Harriet S.MeyerMD, Contributing EditorJonathan D.EldredgeMLS, PhD, Journal Review EditorRobertHoganMD, adviser for new media
Meta-analysis is the systematic analysis of a collection of results from individual studies for the purpose of quantitative synthesis. Since its introduction in the 1970s, meta-analysis has gained widespread use in the educational and social sciences, and, in the last decade, there has been rapid diffusion of this methodology into medicine and public health.
Several textbooks have been written on meta-analysis, but Morton Hunt's How Science Takes Stock is an effort to explain this technique to audiences outside the scientific community. The author targets "a public comprising any and all persons with a general intellectual interest in science, plus one special audience: members of Congress, state legislators, agency administrators, and their staffs. . . ." In large part, Hunt succeeds, providing us with a well-written and accessible description of a methodology that has had an important impact on science over the past two decades. This book will interest JAMA readers, despite the fact that many of the illustrations and anecdotes lie outside the fields of medicine and public health.
Meta-analysisHow Science Takes Stock: The Story of Meta-Analysis.
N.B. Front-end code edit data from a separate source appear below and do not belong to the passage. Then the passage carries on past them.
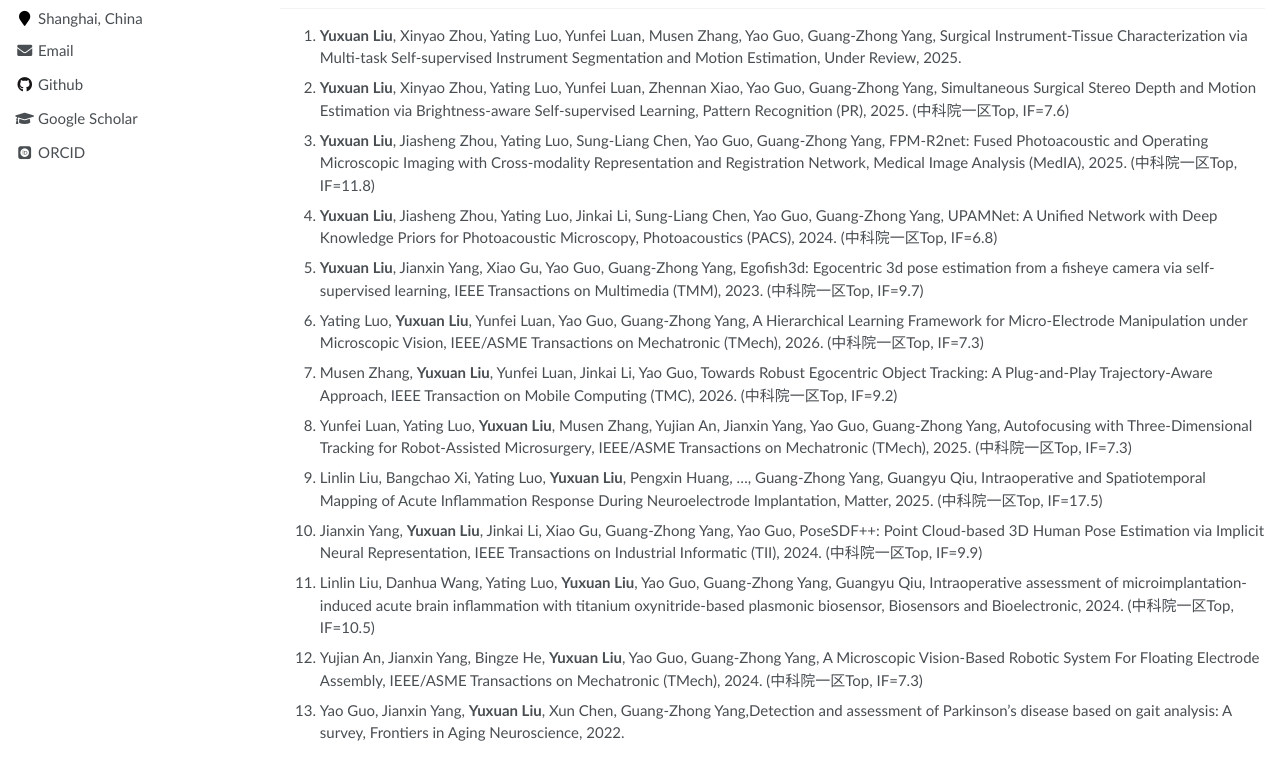
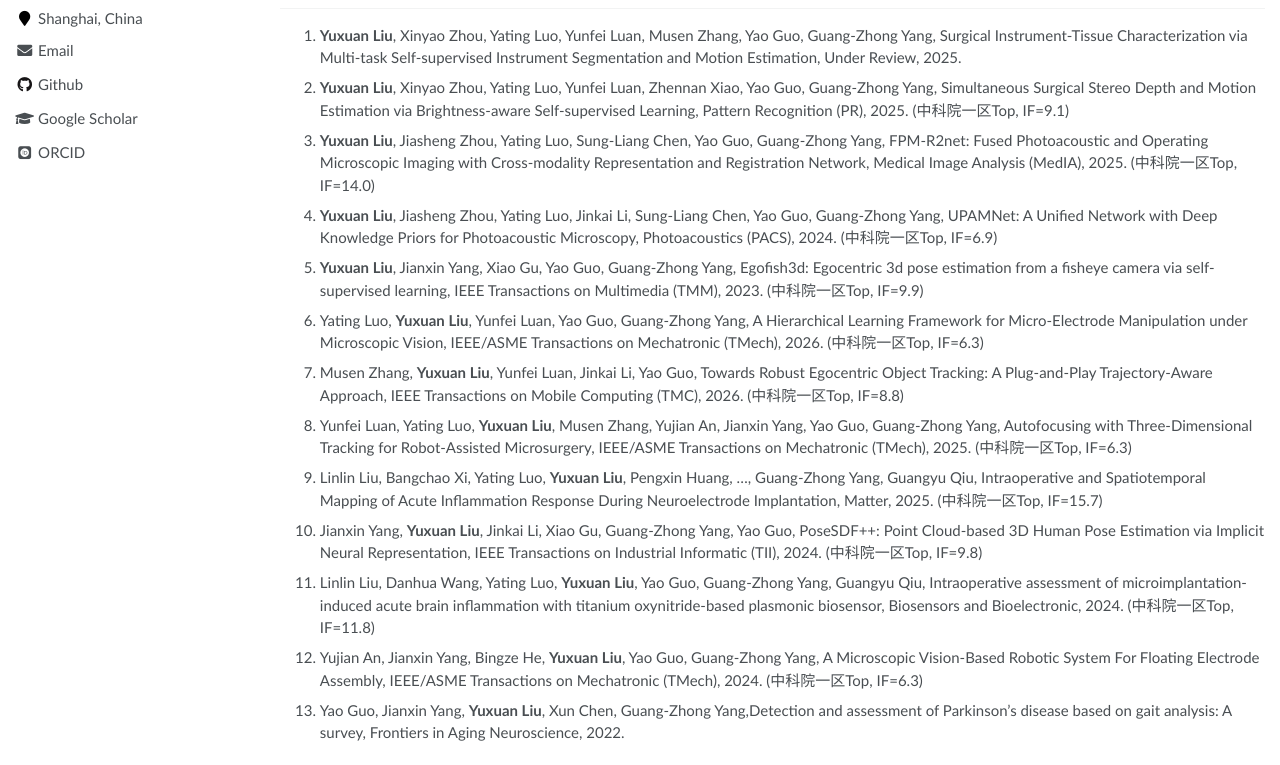
Before and after one commit to Lrnyux/Lrnyux.github.io, a Jekyll site: the page built from _pages/about.md, in a window 1280 px wide and 1400 px high. Shown: the part 434-1199 px from the top of the window. Built offline with Jekyll 4.4.1, drawn with Linux system fonts in a browser that asks for light colours; some web fonts are replaced.

Commit message:
Update about.md

```diff
--- a/_pages/about.md
+++ b/_pages/about.md
@@ -33,18 +33,18 @@ Surgical Autonomy, Scene Understanding, Cross-view & Cross-modality Reconstructi
 
 1. **Yuxuan Liu**, Xinyao Zhou, Yating Luo, Yunfei Luan, Musen Zhang, Yao Guo, Guang-Zhong Yang, Surgical Instrument-Tissue Characterization via Multi-task Self-supervised Instrument Segmentation and Motion Estimation, Under Review, 2025.
 1. **Yuxuan Liu**, Xinyao Zhou, Yating Luo, Yunfei Luan, Zhennan Xiao, Yao Guo, Guang-Zhong Yang, Simultaneous Surgical Stereo Depth and Motion Estimation
-via Brightness-aware Self-supervised Learning, Pattern Recognition (PR), 2025. (中科院一区Top, IF=7.6)
-1. **Yuxuan Liu**, Jiasheng Zhou, Yating Luo, Sung-Liang Chen, Yao Guo, Guang-Zhong Yang, FPM-R2net: Fused Photoacoustic and Operating Microscopic Imaging with Cross-modality Representation and Registration Network, Medical Image Analysis (MedIA), 2025. (中科院一区Top, IF=11.8)
-1. **Yuxuan Liu**, Jiasheng Zhou, Yating Luo, Jinkai Li, Sung-Liang Chen, Yao Guo, Guang-Zhong Yang, UPAMNet: A Unified Network with Deep Knowledge Priors for Photoacoustic Microscopy, Photoacoustics (PACS), 2024. (中科院一区Top, IF=6.8)
-1. **Yuxuan Liu**, Jianxin Yang, Xiao Gu, Yao Guo, Guang-Zhong Yang, Egofish3d: Egocentric 3d pose estimation from a fisheye camera via self-supervised learning, IEEE Transactions on Multimedia (TMM), 2023. (中科院一区Top, IF=9.7)
-1. Yating Luo, **Yuxuan Liu**, Yunfei Luan, Yao Guo, Guang-Zhong Yang, A Hierarchical Learning Framework for Micro-Electrode Manipulation under Microscopic Vision, IEEE/ASME Transactions on Mechatronic (TMech), 2026.  (中科院一区Top, IF=7.3)
-1. Musen Zhang, **Yuxuan Liu**, Yunfei Luan, Jinkai Li, Yao Guo, Towards Robust Egocentric Object Tracking: A Plug-and-Play Trajectory-Aware Approach, IEEE Transaction on Mobile Computing (TMC), 2026. (中科院一区Top, IF=9.2)
-1. Yunfei Luan, Yating Luo, **Yuxuan Liu**, Musen Zhang, Yujian An, Jianxin Yang, Yao Guo, Guang-Zhong Yang, Autofocusing with Three-Dimensional Tracking for Robot-Assisted Microsurgery, IEEE/ASME Transactions on Mechatronic (TMech), 2025. (中科院一区Top, IF=7.3)
-1. Linlin Liu, Bangchao Xi, Yating Luo, **Yuxuan Liu**, Pengxin Huang, ..., Guang-Zhong Yang, Guangyu Qiu, Intraoperative and Spatiotemporal Mapping of Acute Inflammation Response During Neuroelectrode Implantation, Matter, 2025. (中科院一区Top, IF=17.5)
+via Brightness-aware Self-supervised Learning, Pattern Recognition (PR), 2025. (中科院一区Top, IF=9.1)
+1. **Yuxuan Liu**, Jiasheng Zhou, Yating Luo, Sung-Liang Chen, Yao Guo, Guang-Zhong Yang, FPM-R2net: Fused Photoacoustic and Operating Microscopic Imaging with Cross-modality Representation and Registration Network, Medical Image Analysis (MedIA), 2025. (中科院一区Top, IF=14.0)
+1. **Yuxuan Liu**, Jiasheng Zhou, Yating Luo, Jinkai Li, Sung-Liang Chen, Yao Guo, Guang-Zhong Yang, UPAMNet: A Unified Network with Deep Knowledge Priors for Photoacoustic Microscopy, Photoacoustics (PACS), 2024. (中科院一区Top, IF=6.9)
+1. **Yuxuan Liu**, Jianxin Yang, Xiao Gu, Yao Guo, Guang-Zhong Yang, Egofish3d: Egocentric 3d pose estimation from a fisheye camera via self-supervised learning, IEEE Transactions on Multimedia (TMM), 2023. (中科院一区Top, IF=9.9)
+1. Yating Luo, **Yuxuan Liu**, Yunfei Luan, Yao Guo, Guang-Zhong Yang, A Hierarchical Learning Framework for Micro-Electrode Manipulation under Microscopic Vision, IEEE/ASME Transactions on Mechatronic (TMech), 2026.  (中科院一区Top, IF=6.3)
+1. Musen Zhang, **Yuxuan Liu**, Yunfei Luan, Jinkai Li, Yao Guo, Towards Robust Egocentric Object Tracking: A Plug-and-Play Trajectory-Aware Approach, IEEE Transactions on Mobile Computing (TMC), 2026. (中科院一区Top, IF=8.8)
+1. Yunfei Luan, Yating Luo, **Yuxuan Liu**, Musen Zhang, Yujian An, Jianxin Yang, Yao Guo, Guang-Zhong Yang, Autofocusing with Three-Dimensional Tracking for Robot-Assisted Microsurgery, IEEE/ASME Transactions on Mechatronic (TMech), 2025. (中科院一区Top, IF=6.3)
+1. Linlin Liu, Bangchao Xi, Yating Luo, **Yuxuan Liu**, Pengxin Huang, ..., Guang-Zhong Yang, Guangyu Qiu, Intraoperative and Spatiotemporal Mapping of Acute Inflammation Response During Neuroelectrode Implantation, Matter, 2025. (中科院一区Top, IF=15.7)
 1. Jianxin Yang, **Yuxuan Liu**, Jinkai Li, Xiao Gu, Guang-Zhong Yang, Yao Guo, PoseSDF++: Point Cloud-based 3D Human Pose Estimation via Implicit Neural
-Representation, IEEE Transactions on Industrial Informatic (TII), 2024. (中科院一区Top, IF=9.9)
-1. Linlin Liu, Danhua Wang, Yating Luo, **Yuxuan Liu**, Yao Guo, Guang-Zhong Yang, Guangyu Qiu, Intraoperative assessment of microimplantation-induced acute brain inflammation with titanium oxynitride-based plasmonic biosensor, Biosensors and Bioelectronic, 2024. (中科院一区Top, IF=10.5)
-1. Yujian An, Jianxin Yang, Bingze He, **Yuxuan Liu**, Yao Guo, Guang-Zhong Yang, A Microscopic Vision-Based Robotic System For Floating Electrode Assembly, IEEE/ASME Transactions on Mechatronic (TMech), 2024. (中科院一区Top, IF=7.3)
+Representation, IEEE Transactions on Industrial Informatic (TII), 2024. (中科院一区Top, IF=9.8)
+1. Linlin Liu, Danhua Wang, Yating Luo, **Yuxuan Liu**, Yao Guo, Guang-Zhong Yang, Guangyu Qiu, Intraoperative assessment of microimplantation-induced acute brain inflammation with titanium oxynitride-based plasmonic biosensor, Biosensors and Bioelectronic, 2024. (中科院一区Top, IF=11.8)
+1. Yujian An, Jianxin Yang, Bingze He, **Yuxuan Liu**, Yao Guo, Guang-Zhong Yang, A Microscopic Vision-Based Robotic System For Floating Electrode Assembly, IEEE/ASME Transactions on Mechatronic (TMech), 2024. (中科院一区Top, IF=6.3)
 1. Yao Guo, Jianxin Yang, **Yuxuan Liu**, Xun Chen, Guang-Zhong Yang,Detection and assessment of Parkinson’s disease based on gait analysis: A survey, Frontiers in Aging Neuroscience, 2022.
 
 # 📝 Publications (conference paper)
```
JAMA. 1998;279(3):244. doi:10.1001/jama.279.3.244-JBK0121-2-1